Cinematic Canines

“Cinematic Canines: Dogs and Their Work in the Fiction Film,” edited by Adrienne L. McLean. Rutgers University Press. $27.95.

Numerous authors have focused on dogs in film, but none approaches this scholarly work’s interpretation, thoroughness and breadth. The content ranges beyond a century and is categorized in three parts – Stars and Featured Players, Character and Supporting Actors and Stock, Bits, and Extras. The essays are arranged according to categories the motion-picture industry has traditionally used for its actorsCinematic Canines

For McLean, a professor of film studies at the University of Texas at Dallas, the origin of this project can be traced to a Society for Cinema and Media Studies conference in 2009 and took on a life of its own since, with 13 other essayists involved.

Numerous questions are raised and answered by the writers, who leave no stone unturned while viewing promotional items and film in their subject area.

Are these dogs legitimate actors? Should they be eligible for an Oscar? Is their care humane?

McLean says, “Although in their relationship to the film industry and its modes of production, dogs do resemble child actors – in the sense that, like children, dogs have little authority to control the uses to which they are put – the fact that dogs are legally nothing but property, commodities with ‘rights’ that, beyond loose rubrics like ‘humane treatment,’ accrue mainly to their owners, makes them qualitatively different.”

Names like Rin Tin, Asta, Lassie, Benji and others transcend generations and personalize films to dog-owning theatergoers, many of which tend to anthropomorphize their four-legged friends.

Possibly dogs’ biggest impact in the industry came in the silent era where there was an equality between human and animal. “Conceptually,” says writer Joanna E. Rapf, “silent films allowed animals, especially dogs, to interact with people in ways that made them seem quite human,” while taking the reader on a nicely detailed, chronological journey through those early days.

Dogs’ roles reflected the country’s changing landscape and psyche, too, Rapf says, from “rural-based values to the multifaceted dimensions of urban life, from simplicity to the complexity of a ‘machine age’ and from a time of peace to one of the bloodiest wars the world has ever seen.”

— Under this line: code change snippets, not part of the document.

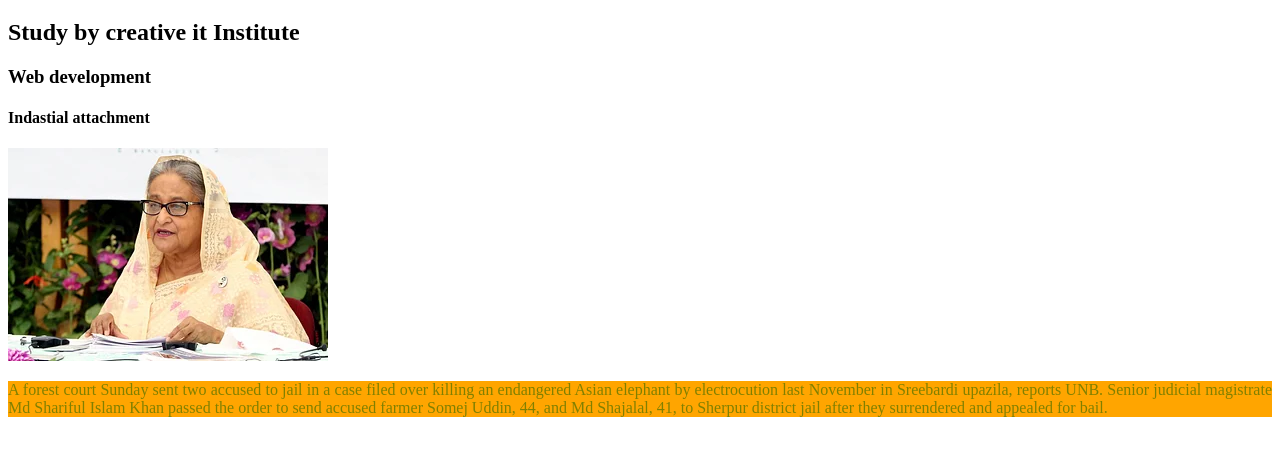
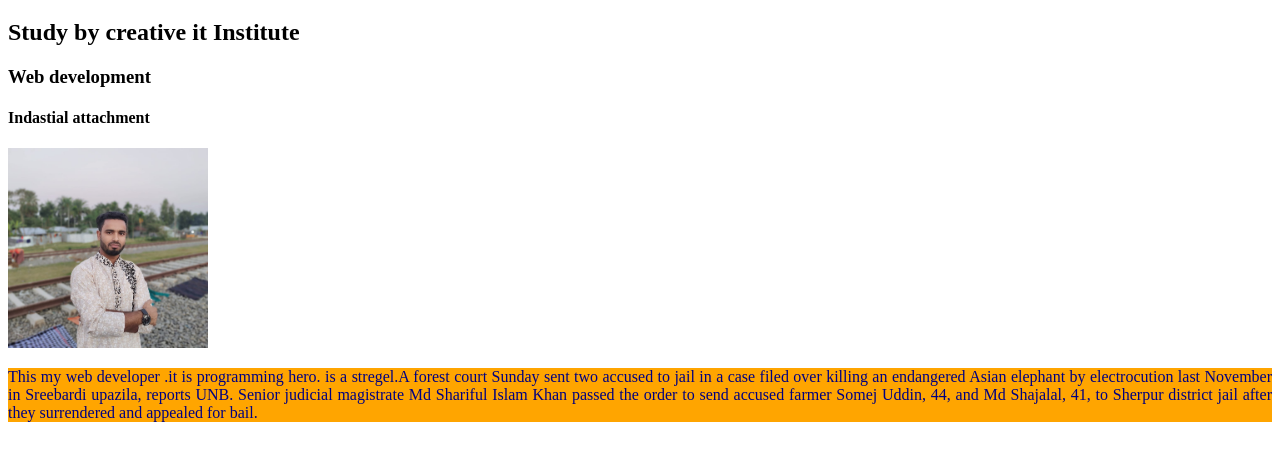
Before and after one commit to MdMaidulIslam1/my-five-repo, a plain HTML site: page index.html in a window 1280 px wide. Shown: the part 61-522 px from the top of the page. Drawn offline with Linux system fonts and the light colour scheme.

Commit message:
style added

```diff
--- a/index.html
+++ b/index.html
@@ -13,9 +13,9 @@
     <h2>Study by creative it Institute</h2>
     <h3>Web development</h3>
     <h4>Indastial attachment</h4>
-    <img src="hasina.webp" alt="">
+    <img src="maidul.jpg" alt="">
     <div class="gid">
-        <p>A forest court Sunday sent two accused to jail in a case filed over killing an endangered Asian elephant by electrocution last November in Sreebardi upazila, reports UNB.
+        <p> This my web developer .it is programming hero. is a stregel.A forest court Sunday sent two accused to jail in a case filed over killing an endangered Asian elephant by electrocution last November in Sreebardi upazila, reports UNB.
 
         Senior judicial magistrate Md Shariful Islam Khan passed the order to send accused farmer Somej Uddin, 44, and Md Shajalal, 41, to Sherpur district jail after they surrendered and appealed for bail. </p>
     </div>
--- a/style.css
+++ b/style.css
@@ -2,9 +2,13 @@ h1{
     color: navy;
 }
 p{
-    color: olive;
+    color: navy;
     text-align: justify;
 }
 .gid{
     background-color: orange;
 }
+img{
+    height: 200px;
+    width: 200px;
+}
```
Also changed, not shown: maidul.jpg (added).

Not only did canine stars attract big audiences, they were saviors, too. Kathryn Fuller-Seeley and Jeremy Groskopf note Rin Tin was sometimes called “The Dog Who Saved Hollywood,” as his films were said to have rescued the struggling Warner Bros. studio from bankruptcy.

From comedy, to war heroes, to rescuers and later animation, dogs have extended our landscape and lifestyles into a realm of entertainment, ranging from fantasy to reality, the authors note throughout the riveting resource, which stretches its boundaries from the U.S. to Australia, South Africa and Japan.

Questions arise throughout as who deserves the acting kudos – the dogs themselves or their trainers. Fuller-Seeley and Groskopf say, “Reporters and writers began to talk to trainers (in the 1920s) about how they manipulated dogs to get the desired expressions and actions, effectively changing a discourse of acting to one of tricks.”

In the case of Asta (played by Skippy) “the Screwball Dog,” essayists Sara Ross and James Castonguay note the wirehaired fox terrier crossed social boundaries making himself at home in locations, from nightclubs’ top dinner tables to crime scenes, museums and venues normally barred to “his kind.”

Yet those meanderings boasted a touch of realism, too, since the breed was a favorite of the “well-to-do and the working man,” making it the perfect “everydog.”

More than once authors point to the “irresponsible promotional schemes that negligently encouraged dog ownership, especially of dogs with a documented pedigree, specifically “Lassie” and “101 Dalmatians,” following their release. Yet filmdom had a positive influence on the family dog by encouraging interaction and subsequent bonding.

Alfred Hitchcock is embraced as one of the premier directors for grasping the human-animal bond, stretching back to his second feature, “The Farmer’s Wife,” (1928) with a pair of springer spaniels. “For him, we can surmise,” says writer Murray Pomerance, “the dog was everything a person ought to be, and these spaniels with their pristine gaze and rapt fascination reflect cinema promise.”

Alexandra Horowitz, a professor of psychology at Barnard College, Columbia University, serves up a different perspective, as an ethnologist (science of animal observation), writing: “The use of dog characters in the films explored herein is representative of the way that humans misrepresent the dog. Dogs are used for their generic roles – as props, as part of the scenery, as part of the family – but not considered as dogs, as individual animals.

“Using an ethological approach to consider these filmic dogs’ behavior, it is apparent that dogs are regularly acting in ways at odds with their film roles.

“. . . The cinematic disregard for dogs is puzzling, as they are expressive creatures in their own right, perfectly able to convey emotion, transmit information, or show affection.”

The tableau is wide ranging, boasting a solid mix of interpretation and impression and nicely accented with vigor and sensitivity. It’s not a one-night read, rather a volume to digest slowly and savor the rich, insightful detail and interpretation.